children from families with no previous connection to Kindergarten


“I’m no fan of standardized tests”

I’m no fan of standardized tests, particularly when they drive curriculum.  I also agree that large and stagnant testing agencies develop self-interest in perpetuating the status quo which often is not in the best interests of students.  But fraudulent?  That’s a bit extreme.

In most cases standardized tests are developed to ensure accountability, and to raise the bar.  Often they improve access to educational resources for those who would otherwise be deprived of them.  Even if AP courses don’t match actual college level courses (and my guess is that whether or not they do depends on the college) they likely set a higher standard for  high school. And those who benefit most are the students who don’t actually attend college.

Addressing a few of the author’s objections:

1) AP classes often no longer substitute for college classes.  In my experience, sometimes they do and sometimes they don’t.  But even if they don’t qualify students to receive college credit in all cases, are they still useful?

2) The number of students taking the courses is growing by leaps and bounds and now includes students who are not college- ready.  To me this is a great advantage.  This trend may not benefit kids who are tutored to get high scores on AP exams, have access to high quality education in high school with or without these courses, and will be able to attend four years of college.  Allowing less “qualified” students to enroll in AP classes gives these students access to new opportunities that may really make a difference to them.  The chance to become engaged and work hard may change their lives.  The target population may have changed, but I can’t find fault with AP courses and exams if they increase access to educational opportunity.

3) AP courses lead to rigid stultification leaving little time for teachers and students to explore offshoots of the curriculum which may be more valuable than the prescribed course content.  On this point, I agree.  In fact, the majority of educators today agree that subject specific AP classes may not be the best approach to imparting long-lasting knowledge and that interdisciplinary classes may be more effective in teaching kids critical thinking and problem-solving skills.
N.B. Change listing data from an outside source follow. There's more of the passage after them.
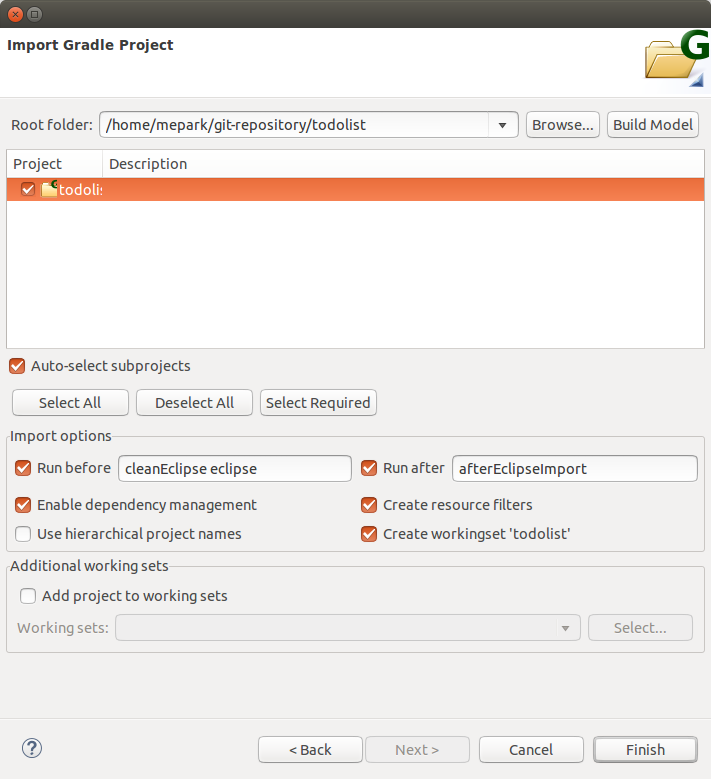
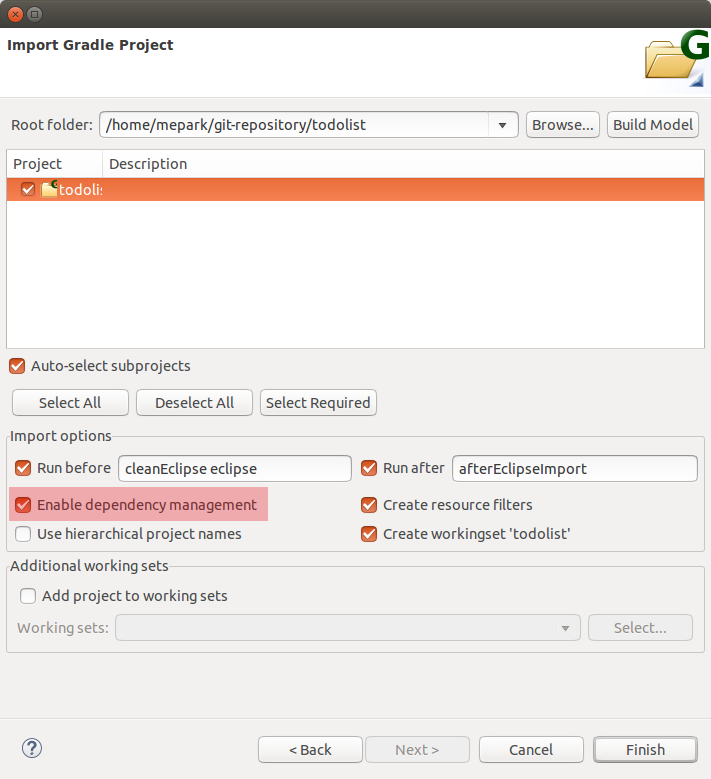
Post 수정

Changed region(s): [[0.0, 0.6162, 0.4023, 0.6778]]

diff --git a/_posts/2016-06-28-when-create-new-springboot-project-jre-system-library-duplication.md b/_posts/2016-06-28-when-create-new-springboot-project-jre-system-library-duplication.md
@@ -3,50 +3,51 @@ layout: post
 title:  "SpringBoot로 새로 프로젝트를 시작할 때 발생하는 JRE System Library 중복 문제"
 category: SpringBoot
 ---
-## When Create New SpringBoot Project, JRE System Library Duplication.
-
-## 상황
-- 약 두달 전 쯤인가 SpringBoot 로 프로젝트 시작하려고 보니 프로젝트들 만들기만 하면 JRE System Library가 중복되어 오류가 발생하는 상황이 나타났다.  
+# 문제 발견
 ![jre-system-library-duplication](/images/2016-06-28/jre-system-library-duplication.png)
 
-- 해결하려고 JRE System Library를 삭제했다가 다시 추가하고 막 구글링하고 해봐도 잘 해결 안됐었는데..
-- 당시 같은팀에 계셨던 K과장님과 어찌저찌 해결했던 것 같다.
-- 그 후, [K과장님이 내용을 정리해서 남긴 글](http://java.ihoney.pe.kr/438)
-- 또 새로운 프로젝트를 만들어서 개발하려는데 똑같은 상황이 발생해서 K과장님의 글로 해결하려고 했다.
-- 헌데 글 내용대로 진행한 후, 프로젝트를 새로고침(f5)가 아닌 Gradle(STS) - Refresh All(ctrl+f5) 로 새로고침하면 다시 중복문제가 발생했다.
-- Gradle Refresh All 하면 cleanEclipse, eclipse task가 실행되면서 classpath를 재설정하는데, 제대로 설정되지 않는 것 같다.
+약 두달 전 쯤 새로운 프로젝트를 SpringBoot로 진행하려는데 프로젝트들 만들기만 하면 JRE System Library가 중복되는 오류가 발생했다. JRE System Library를 삭제, 추가해보고 구글링을 해봐도 만족스러운 해결 방법이 없었다. 당시에는 같은 팀에 계셨던 K과장님[(K과장님 글)](http://java.ihoney.pe.kr/438)의 도움으로 해결했었다.
 
-  ```
-  [sts] -----------------------------------------------------
-  [sts] Starting Gradle build for the following tasks:
-  [sts]      :cleanEclipse
-  [sts]      :eclipse
-  [sts] -----------------------------------------------------
-  :cleanEclipseClasspath UP-TO-DATE
-  :cleanEclipseJdt UP-TO-DATE
-  :cleanEclipseProject UP-TO-DATE
-  :cleanEclipse UP-TO-DATE
-  :eclipseClasspath
-  :eclipseJdt
-  :eclipseProject
-  :eclipse
+한달여 지난 후, 새로운 프로젝트를 진행하려는데 같은 상황이 발생했다. 그래서 지난번처럼 K과장님의 글 내용대로 설정해서 해결하려 했으나 이상하게도 중복문제가 해결되지 않았다. 프로젝트를 새로고침(f5)이 아닌 Gradle Refresh All(Gradle(STS) - Refresh All(ctrl+f5))로 새로고침하면 다시 중복문제가 발생하는 것이다.
 
-  BUILD SUCCESSFUL
+Gradle Refresh All 하면 `cleanEclipse`, `eclipse task`가 실행되면서 classpath를 재설정하는데, 제대로 설정되지 않는 것 같았다.  
 
-  Total time: 0.981 secs
-  [sts] -----------------------------------------------------
-  [sts] Build finished succesfully!
-  [sts] Time taken: 0 min, 1 sec
-  [sts] -----------------------------------------------------
-  ```
+```
+[sts] -----------------------------------------------------
+[sts] Starting Gradle build for the following tasks:
+[sts]      :cleanEclipse
+[sts]      :eclipse
+[sts] -----------------------------------------------------
+:cleanEclipseClasspath UP-TO-DATE
+:cleanEclipseJdt UP-TO-DATE
+:cleanEclipseProject UP-TO-DATE
+:cleanEclipse UP-TO-DATE
+:eclipseClasspath
+:eclipseJdt
+:eclipseProject
+:eclipse
 
-## 원인 파악 과정
-- 원인 파악 과정(삽질)이 길다. 해결책만 보려면 아래로 건너뛰자.
+BUILD SUCCESSFUL
+
+Total time: 0.981 secs
+[sts] -----------------------------------------------------
+[sts] Build finished succesfully!
+[sts] Time taken: 0 min, 1 sec
+[sts] -----------------------------------------------------
+```
+
+# 현상 파악
+간단히 해결될 줄로 믿고 구글링으로 여러 방법을 찾아봤지만 쉽게 방법이 찾아지지 않았다.  
+일단 현상 파악을 해보았다.
+
 - 새로운 프로젝트 만들 때마다 발생한다.
-- import하면 문제가 생기지 않음. 엥(?)
-- 구글링..구글...구글링.....
-- 일단 다시 한번 확인. 라이브러리를 삭제하고 다시 add해보자.
-- Project를 우클릭해서 context menu를 띄운 뒤, Build Path - ConfigureBuild Path... 클릭.
+- 새로운 Gradle Project를 Import하면 문제가 생기지 않는다.(Import할 때와 Create할 때의 옵션이 다른 듯)
+- JRE System Library를 삭제, 추가해봐도 해결되지 않는다.
+
+# 해결 시도
+
+## 1. JRE System Library 삭제, 추가 방법
+- Project를 우클릭해서 Context menu를 띄운 뒤, `Build Path` - `ConfigureBuild Path...`를 클릭한다.
 ![configure-build-path](/images/2016-06-28/configure-build-path.png)
 
 - 중복된 두개의 JRE System Library를 삭제한다.
@@ -61,42 +62,39 @@ category: SpringBoot
 - 에러가 없어졌다?  
 ![maybe-clear](/images/2016-06-28/maybe-clear.png)  
 
-- 그런데 다시 Refresh All 하면 다시 중복 발생.  
+- 그런데 다시 `Refresh All` 하면 다시 중복 발생.  
 ![jre-system-library-duplication](/images/2016-06-28/jre-system-library-duplication.png)
 
-- build.gradle 수정해볼까?
-  ![modify-build-gradle](/images/2016-06-28/modify-build-gradle.png)
-  - containers 추가하는것 주석처리하니까 중복문제는 해결됐다. 그런데 기본 설정을 바꾸고 싶지는 않다.
-  - containers.remove 가 정상작동 하는가? remove가 안되나??
-  - containers.clean 정상 작동하는가? clean이 안되나??  
-- gradle에서 eclipse classpath의 뭔가가 정상적으로 적용되지 않는 것 같다.
-  - defendency가 제대로 적용되지 않는 것 같은데?
+## 2. build.gradle 수정
+![modify-build-gradle](/images/2016-06-28/modify-build-gradle.png)
 
-  - Gradle(STS) context menu 들어가보니 Enable Dependency Management가 있다. 클릭!
-  ![gradle-context-menu](/images/2016-06-28/gradle-context-menu.png)
+- containers 추가하는것 주석처리하니까 중복문제는 해결됐다. 그런데..`build.gradle`을 수정하는 방법은 맞지 않는 것 같은 느낌.
 
-  - 다시 Refresh All 해보자. 오?! 중복이 사라졌다.  
-  ![gradle-defendency](/images/2016-06-28/gradle-defendency.png)
+## 3. STS(Eclipse)에서 Gradle 옵션 설정
+Gradle Project를 Import할 때와 Create할 때 중복 현상의 발생 현상이 다른 것 같으니 STS에서 옵션을 살펴보자.
 
-- 다른 Gradle 프로젝트를 import 할 때를 다시 살펴보니 enable dependency management가 체크되어 있구나.  
+- Gradle(STS) Context menu 들어가보니 `Enable Dependency Management`가 있다. 클릭!
+![gradle-context-menu](/images/2016-06-28/gradle-context-menu.png)
+- 다시 `Refresh All` 해보자. 오?! 중복이 사라졌다.  
+![gradle-defendency](/images/2016-06-28/gradle-defendency.png)
+- Gradle 프로젝트를 Import하는 경우를 확인해보니 Default로 `Enable dependency management`가 체크되어 있다.
 ![gradle-project-import](/images/2016-06-28/gradle-project-import.png)
 
-## 해결책 정리
-- Gradle의 Eclipse Plugin 설정이 원인이다.
-- Gradle의 Dependency Management를 Enable로 설정해주면 해결된다.
+
+# 해결책
+- Gradle의 Eclipse Plugin 설정이 원인.
+- Gradle의 `Dependency Management`를 `Enable`로 설정해주면 해결된다.
 - 프로젝트 Context Menu 열기(프로젝트 우클릭) - Gradle(STS) 로 마우스 이동
 ![gradle-context-menu](/images/2016-06-28/gradle-context-menu.png)
-- Enable Dependency Management 클릭
-- Disable Dependency Management로 뜬다면 이미 사용중이라는 것임.
-- Gradle(STS) -> Refresh All 클릭(Ctrl+F5)
-- 중복되었던 JRE System Library가 하나만 남음
-- 오류 표시 사라짐.  
+  - `Enable Dependency Management` 클릭
+  - `Disable Dependency Management`로 뜬다면 이미 설정되어 있다는 것.
+- Gradle(STS) -> `Refresh All` 클릭(Ctrl+F5)
+- 중복되었던 JRE System Library가 하나만 남았으며 오류 표시가 사라졌다.
 ![gradle-defendency](/images/2016-06-28/gradle-defendency.png)
-- 해결!
 
-## 참고
-- [K과장님이 내용을 정리해서 남긴 글](http://java.ihoney.pe.kr/438)
-- [Eclipse Spring Boot Build Path Contains Duplicate Entry](http://stackoverflow.com/questions/36507516/eclipse-spring-boot-build-path-contains-duplicate-entry)
-- [Chapter 23. Dependency Management](https://docs.gradle.org/current/userguide/dependency_management.html)
-- [Gradle STS Support -- 2.9.0 -- Tutorial](http://docs.spring.io/sts/docs/2.9.0.old/reference/html/gradle/gradle-sts-tutorial.html)
-- [How do I refresh project dependencies using Buildship in Eclipse?](http://stackoverflow.com/questions/31092934/how-do-i-refresh-project-dependencies-using-buildship-in-eclipse)
+# 참고
+- [허니몬(Honeymon)의 자바guru - K과장님이 내용을 정리해서 남긴 글](http://java.ihoney.pe.kr/438)
+- [stackoverflow - Eclipse Spring Boot Build Path Contains Duplicate Entry](http://stackoverflow.com/questions/36507516/eclipse-spring-boot-build-path-contains-duplicate-entry)
+- [Gradle userguide - Chapter 23. Dependency Management](https://docs.gradle.org/current/userguide/dependency_management.html)
+- [Spring.io/docs - Gradle STS Support -- 2.9.0 -- Tutorial](http://docs.spring.io/sts/docs/2.9.0.old/reference/html/gradle/gradle-sts-tutorial.html)
+- [stackoverflow - How do I refresh project dependencies using Buildship in Eclipse?](http://stackoverflow.com/questions/31092934/how-do-i-refresh-project-dependencies-using-buildship-in-eclipse)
But AP courses are not evil; while the College Board may be slow to change, I don’t suspect malice.  The AP may be past its prime but I believe that it provided more good than harm over the last generation of education.

By: School Search Solutions
Date: 10.18.12 | Category: Favorite Posts